**Your instructions**
An exact reproduction of the data below is expected, free of images.

-.-.-

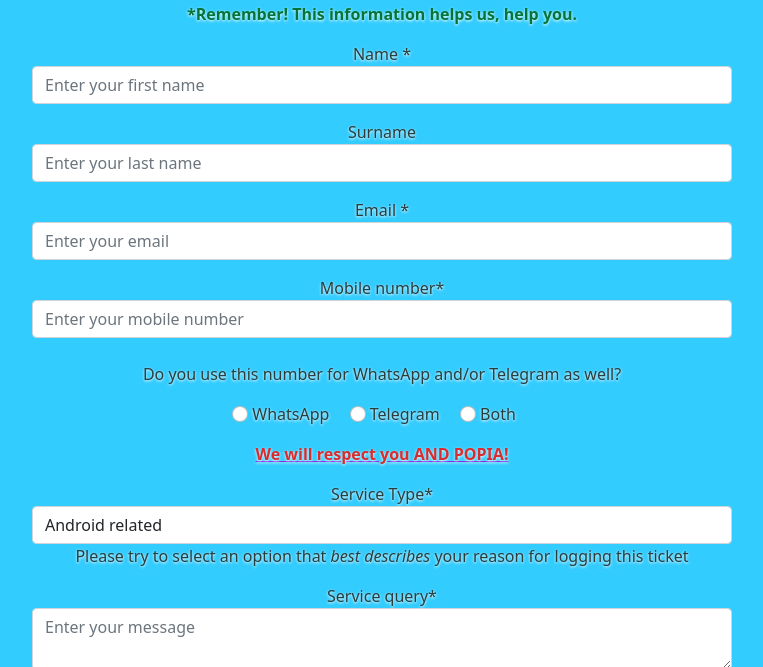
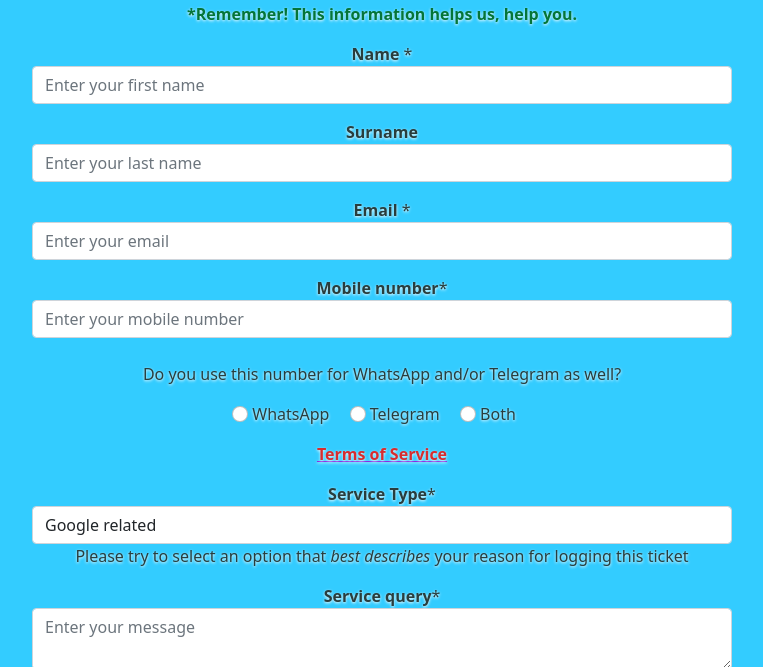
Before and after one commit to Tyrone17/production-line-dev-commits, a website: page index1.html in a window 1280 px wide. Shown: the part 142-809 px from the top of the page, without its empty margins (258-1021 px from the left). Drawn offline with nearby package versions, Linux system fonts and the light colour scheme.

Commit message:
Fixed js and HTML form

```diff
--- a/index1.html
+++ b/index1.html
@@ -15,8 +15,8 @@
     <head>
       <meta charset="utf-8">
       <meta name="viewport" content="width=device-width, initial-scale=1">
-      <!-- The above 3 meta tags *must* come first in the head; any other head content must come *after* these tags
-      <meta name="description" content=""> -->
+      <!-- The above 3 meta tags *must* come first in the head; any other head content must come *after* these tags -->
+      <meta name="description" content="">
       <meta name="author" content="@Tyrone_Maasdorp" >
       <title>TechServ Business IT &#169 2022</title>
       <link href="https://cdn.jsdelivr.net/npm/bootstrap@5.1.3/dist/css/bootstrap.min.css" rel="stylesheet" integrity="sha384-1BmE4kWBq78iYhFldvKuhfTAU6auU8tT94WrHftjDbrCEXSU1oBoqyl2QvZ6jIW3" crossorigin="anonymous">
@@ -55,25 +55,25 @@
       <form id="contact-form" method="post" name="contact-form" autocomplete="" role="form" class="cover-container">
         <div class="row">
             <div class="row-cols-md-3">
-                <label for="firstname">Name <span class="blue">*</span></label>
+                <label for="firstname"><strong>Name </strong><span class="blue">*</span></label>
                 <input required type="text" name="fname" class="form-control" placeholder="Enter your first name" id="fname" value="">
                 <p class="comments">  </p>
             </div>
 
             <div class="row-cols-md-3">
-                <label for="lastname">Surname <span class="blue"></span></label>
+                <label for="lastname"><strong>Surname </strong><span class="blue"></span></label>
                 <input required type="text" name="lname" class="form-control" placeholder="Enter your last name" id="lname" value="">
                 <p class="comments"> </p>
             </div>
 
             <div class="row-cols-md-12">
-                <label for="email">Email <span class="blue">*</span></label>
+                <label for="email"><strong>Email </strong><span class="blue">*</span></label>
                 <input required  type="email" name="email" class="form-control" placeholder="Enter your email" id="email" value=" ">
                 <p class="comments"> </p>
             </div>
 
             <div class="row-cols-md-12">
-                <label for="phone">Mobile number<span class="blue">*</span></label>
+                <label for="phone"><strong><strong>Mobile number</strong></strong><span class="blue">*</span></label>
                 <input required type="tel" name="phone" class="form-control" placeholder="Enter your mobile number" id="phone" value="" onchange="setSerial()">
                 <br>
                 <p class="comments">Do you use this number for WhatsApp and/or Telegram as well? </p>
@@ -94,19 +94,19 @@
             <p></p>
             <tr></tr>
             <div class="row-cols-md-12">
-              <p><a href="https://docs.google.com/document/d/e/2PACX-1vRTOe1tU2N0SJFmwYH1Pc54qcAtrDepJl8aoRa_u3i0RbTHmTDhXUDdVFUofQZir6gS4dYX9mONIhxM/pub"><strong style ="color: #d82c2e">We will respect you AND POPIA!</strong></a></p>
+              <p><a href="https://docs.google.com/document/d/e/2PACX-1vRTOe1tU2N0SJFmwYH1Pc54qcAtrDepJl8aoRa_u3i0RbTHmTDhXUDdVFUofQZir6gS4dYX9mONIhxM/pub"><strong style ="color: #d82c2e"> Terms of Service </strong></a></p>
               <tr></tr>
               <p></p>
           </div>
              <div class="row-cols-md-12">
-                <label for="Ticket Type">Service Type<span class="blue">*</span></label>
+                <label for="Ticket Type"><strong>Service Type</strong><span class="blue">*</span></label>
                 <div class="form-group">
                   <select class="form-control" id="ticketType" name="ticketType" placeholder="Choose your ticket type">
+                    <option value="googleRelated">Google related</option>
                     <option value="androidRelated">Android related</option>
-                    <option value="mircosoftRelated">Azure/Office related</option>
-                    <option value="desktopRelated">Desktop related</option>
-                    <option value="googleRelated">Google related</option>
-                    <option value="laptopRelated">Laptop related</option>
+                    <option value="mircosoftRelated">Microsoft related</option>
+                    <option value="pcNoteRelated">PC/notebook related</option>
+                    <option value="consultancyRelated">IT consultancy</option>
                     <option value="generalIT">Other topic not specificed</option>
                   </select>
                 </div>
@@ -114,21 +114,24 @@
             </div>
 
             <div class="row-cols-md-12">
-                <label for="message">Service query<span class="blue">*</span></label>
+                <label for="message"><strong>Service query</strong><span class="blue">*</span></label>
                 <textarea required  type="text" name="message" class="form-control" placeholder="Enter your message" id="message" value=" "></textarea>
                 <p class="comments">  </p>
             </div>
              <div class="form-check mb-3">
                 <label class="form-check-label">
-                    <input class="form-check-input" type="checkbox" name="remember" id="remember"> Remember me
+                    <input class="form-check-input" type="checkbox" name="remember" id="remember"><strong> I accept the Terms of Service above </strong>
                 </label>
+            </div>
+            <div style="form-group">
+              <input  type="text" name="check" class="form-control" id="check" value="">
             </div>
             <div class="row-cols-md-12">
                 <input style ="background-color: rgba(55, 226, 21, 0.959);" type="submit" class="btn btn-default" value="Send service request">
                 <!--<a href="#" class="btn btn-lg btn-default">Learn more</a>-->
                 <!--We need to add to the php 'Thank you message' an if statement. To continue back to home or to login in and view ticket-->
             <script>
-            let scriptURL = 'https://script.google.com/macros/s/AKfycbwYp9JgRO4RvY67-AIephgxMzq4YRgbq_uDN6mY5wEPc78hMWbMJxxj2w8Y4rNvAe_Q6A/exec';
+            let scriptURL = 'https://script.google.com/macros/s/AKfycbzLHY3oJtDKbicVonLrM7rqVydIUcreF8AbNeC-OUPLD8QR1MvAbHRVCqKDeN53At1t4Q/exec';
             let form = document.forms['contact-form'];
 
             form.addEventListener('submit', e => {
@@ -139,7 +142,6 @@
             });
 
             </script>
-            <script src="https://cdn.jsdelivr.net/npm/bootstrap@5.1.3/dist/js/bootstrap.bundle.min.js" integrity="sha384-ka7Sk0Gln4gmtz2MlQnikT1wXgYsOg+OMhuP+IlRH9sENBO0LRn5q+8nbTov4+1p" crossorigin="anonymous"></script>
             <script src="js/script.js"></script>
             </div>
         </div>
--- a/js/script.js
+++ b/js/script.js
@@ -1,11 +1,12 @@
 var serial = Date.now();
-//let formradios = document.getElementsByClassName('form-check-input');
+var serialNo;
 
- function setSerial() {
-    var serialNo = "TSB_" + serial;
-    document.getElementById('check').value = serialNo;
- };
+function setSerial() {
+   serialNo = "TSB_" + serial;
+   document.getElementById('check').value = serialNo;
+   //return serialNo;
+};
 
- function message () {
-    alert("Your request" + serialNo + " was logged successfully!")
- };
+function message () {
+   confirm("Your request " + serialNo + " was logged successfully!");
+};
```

-.-.-

**Response area**
Before and after one commit to Tyrone17/production-line-dev-commits, a website: page index1.html in a window 1280 px wide. Shown: the part 142-809 px from the top of the page, without its empty margins (258-1021 px from the left). Drawn offline with nearby package versions, Linux system fonts and the light colour scheme.

Commit message:
Fixed js and HTML form

```diff
--- a/index1.html
+++ b/index1.html
@@ -15,8 +15,8 @@
     <head>
       <meta charset="utf-8">
       <meta name="viewport" content="width=device-width, initial-scale=1">
-      <!-- The above 3 meta tags *must* come first in the head; any other head content must come *after* these tags
-      <meta name="description" content=""> -->
+      <!-- The above 3 meta tags *must* come first in the head; any other head content must come *after* these tags -->
+      <meta name="description" content="">
       <meta name="author" content="@Tyrone_Maasdorp" >
       <title>TechServ Business IT &#169 2022</title>
       <link href="https://cdn.jsdelivr.net/npm/bootstrap@5.1.3/dist/css/bootstrap.min.css" rel="stylesheet" integrity="sha384-1BmE4kWBq78iYhFldvKuhfTAU6auU8tT94WrHftjDbrCEXSU1oBoqyl2QvZ6jIW3" crossorigin="anonymous">
@@ -55,25 +55,25 @@
       <form id="contact-form" method="post" name="contact-form" autocomplete="" role="form" class="cover-container">
         <div class="row">
             <div class="row-cols-md-3">
-                <label for="firstname">Name <span class="blue">*</span></label>
+                <label for="firstname"><strong>Name </strong><span class="blue">*</span></label>
                 <input required type="text" name="fname" class="form-control" placeholder="Enter your first name" id="fname" value="">
                 <p class="comments">  </p>
             </div>
 
             <div class="row-cols-md-3">
-                <label for="lastname">Surname <span class="blue"></span></label>
+                <label for="lastname"><strong>Surname </strong><span class="blue"></span></label>
                 <input required type="text" name="lname" class="form-control" placeholder="Enter your last name" id="lname" value="">
                 <p class="comments"> </p>
             </div>
 
             <div class="row-cols-md-12">
-                <label for="email">Email <span class="blue">*</span></label>
+                <label for="email"><strong>Email </strong><span class="blue">*</span></label>
                 <input required  type="email" name="email" class="form-control" placeholder="Enter your email" id="email" value=" ">
                 <p class="comments"> </p>
             </div>
 
             <div class="row-cols-md-12">
-                <label for="phone">Mobile number<span class="blue">*</span></label>
+                <label for="phone"><strong><strong>Mobile number</strong></strong><span class="blue">*</span></label>
                 <input required type="tel" name="phone" class="form-control" placeholder="Enter your mobile number" id="phone" value="" onchange="setSerial()">
                 <br>
                 <p class="comments">Do you use this number for WhatsApp and/or Telegram as well? </p>
@@ -94,19 +94,19 @@
             <p></p>
             <tr></tr>
             <div class="row-cols-md-12">
-              <p><a href="https://docs.google.com/document/d/e/2PACX-1vRTOe1tU2N0SJFmwYH1Pc54qcAtrDepJl8aoRa_u3i0RbTHmTDhXUDdVFUofQZir6gS4dYX9mONIhxM/pub"><strong style ="color: #d82c2e">We will respect you AND POPIA!</strong></a></p>
+              <p><a href="https://docs.google.com/document/d/e/2PACX-1vRTOe1tU2N0SJFmwYH1Pc54qcAtrDepJl8aoRa_u3i0RbTHmTDhXUDdVFUofQZir6gS4dYX9mONIhxM/pub"><strong style ="color: #d82c2e"> Terms of Service </strong></a></p>
               <tr></tr>
               <p></p>
           </div>
              <div class="row-cols-md-12">
-                <label for="Ticket Type">Service Type<span class="blue">*</span></label>
+                <label for="Ticket Type"><strong>Service Type</strong><span class="blue">*</span></label>
                 <div class="form-group">
                   <select class="form-control" id="ticketType" name="ticketType" placeholder="Choose your ticket type">
+                    <option value="googleRelated">Google related</option>
                     <option value="androidRelated">Android related</option>
-                    <option value="mircosoftRelated">Azure/Office related</option>
-                    <option value="desktopRelated">Desktop related</option>
-                    <option value="googleRelated">Google related</option>
-                    <option value="laptopRelated">Laptop related</option>
+                    <option value="mircosoftRelated">Microsoft related</option>
+                    <option value="pcNoteRelated">PC/notebook related</option>
+                    <option value="consultancyRelated">IT consultancy</option>
                     <option value="generalIT">Other topic not specificed</option>
                   </select>
                 </div>
@@ -114,21 +114,24 @@
             </div>
 
             <div class="row-cols-md-12">
-                <label for="message">Service query<span class="blue">*</span></label>
+                <label for="message"><strong>Service query</strong><span class="blue">*</span></label>
                 <textarea required  type="text" name="message" class="form-control" placeholder="Enter your message" id="message" value=" "></textarea>
                 <p class="comments">  </p>
             </div>
              <div class="form-check mb-3">
                 <label class="form-check-label">
-                    <input class="form-check-input" type="checkbox" name="remember" id="remember"> Remember me
+                    <input class="form-check-input" type="checkbox" name="remember" id="remember"><strong> I accept the Terms of Service above </strong>
                 </label>
+            </div>
+            <div style="form-group">
+              <input  type="text" name="check" class="form-control" id="check" value="">
             </div>
             <div class="row-cols-md-12">
                 <input style ="background-color: rgba(55, 226, 21, 0.959);" type="submit" class="btn btn-default" value="Send service request">
                 <!--<a href="#" class="btn btn-lg btn-default">Learn more</a>-->
                 <!--We need to add to the php 'Thank you message' an if statement. To continue back to home or to login in and view ticket-->
             <script>
-            let scriptURL = 'https://script.google.com/macros/s/AKfycbwYp9JgRO4RvY67-AIephgxMzq4YRgbq_uDN6mY5wEPc78hMWbMJxxj2w8Y4rNvAe_Q6A/exec';
+            let scriptURL = 'https://script.google.com/macros/s/AKfycbzLHY3oJtDKbicVonLrM7rqVydIUcreF8AbNeC-OUPLD8QR1MvAbHRVCqKDeN53At1t4Q/exec';
             let form = document.forms['contact-form'];
 
             form.addEventListener('submit', e => {
@@ -139,7 +142,6 @@
             });
 
             </script>
-            <script src="https://cdn.jsdelivr.net/npm/bootstrap@5.1.3/dist/js/bootstrap.bundle.min.js" integrity="sha384-ka7Sk0Gln4gmtz2MlQnikT1wXgYsOg+OMhuP+IlRH9sENBO0LRn5q+8nbTov4+1p" crossorigin="anonymous"></script>
             <script src="js/script.js"></script>
             </div>
         </div>
--- a/js/script.js
+++ b/js/script.js
@@ -1,11 +1,12 @@
 var serial = Date.now();
-//let formradios = document.getElementsByClassName('form-check-input');
+var serialNo;
 
- function setSerial() {
-    var serialNo = "TSB_" + serial;
-    document.getElementById('check').value = serialNo;
- };
+function setSerial() {
+   serialNo = "TSB_" + serial;
+   document.getElementById('check').value = serialNo;
+   //return serialNo;
+};
 
- function message () {
-    alert("Your request" + serialNo + " was logged successfully!")
- };
+function message () {
+   confirm("Your request " + serialNo + " was logged successfully!");
+};
```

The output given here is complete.